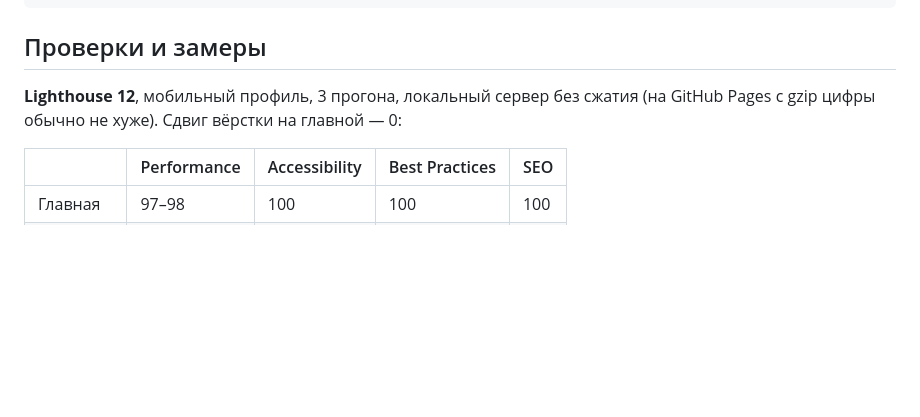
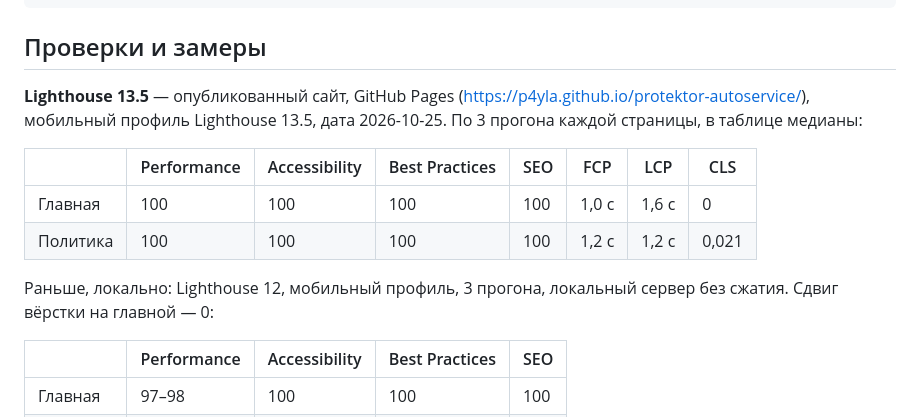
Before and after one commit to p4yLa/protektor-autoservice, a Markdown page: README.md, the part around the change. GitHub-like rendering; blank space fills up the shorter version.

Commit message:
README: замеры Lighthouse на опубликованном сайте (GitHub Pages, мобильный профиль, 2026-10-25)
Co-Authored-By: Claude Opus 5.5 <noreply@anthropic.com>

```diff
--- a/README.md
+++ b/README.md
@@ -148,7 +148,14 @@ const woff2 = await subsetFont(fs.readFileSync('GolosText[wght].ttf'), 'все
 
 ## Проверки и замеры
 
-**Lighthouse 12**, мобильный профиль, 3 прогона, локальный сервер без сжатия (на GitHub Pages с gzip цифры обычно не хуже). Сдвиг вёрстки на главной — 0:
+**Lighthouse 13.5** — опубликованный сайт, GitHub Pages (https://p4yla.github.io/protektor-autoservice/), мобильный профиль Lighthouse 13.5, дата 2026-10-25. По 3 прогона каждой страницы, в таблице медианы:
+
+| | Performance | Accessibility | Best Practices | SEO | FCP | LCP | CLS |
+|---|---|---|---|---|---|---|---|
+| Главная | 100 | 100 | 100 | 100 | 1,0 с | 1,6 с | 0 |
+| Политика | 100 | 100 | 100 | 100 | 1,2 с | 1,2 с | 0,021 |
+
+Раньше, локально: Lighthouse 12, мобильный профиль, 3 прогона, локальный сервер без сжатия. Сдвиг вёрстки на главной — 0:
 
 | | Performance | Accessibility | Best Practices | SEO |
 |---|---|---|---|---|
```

******************************

> YOUR GOAL: Each line of the listing that contains the word "Accessibility" must be copied.

> ANSWER BOX:
+| | Performance | Accessibility | Best Practices | SEO | FCP | LCP | CLS |
 | | Performance | Accessibility | Best Practices | SEO |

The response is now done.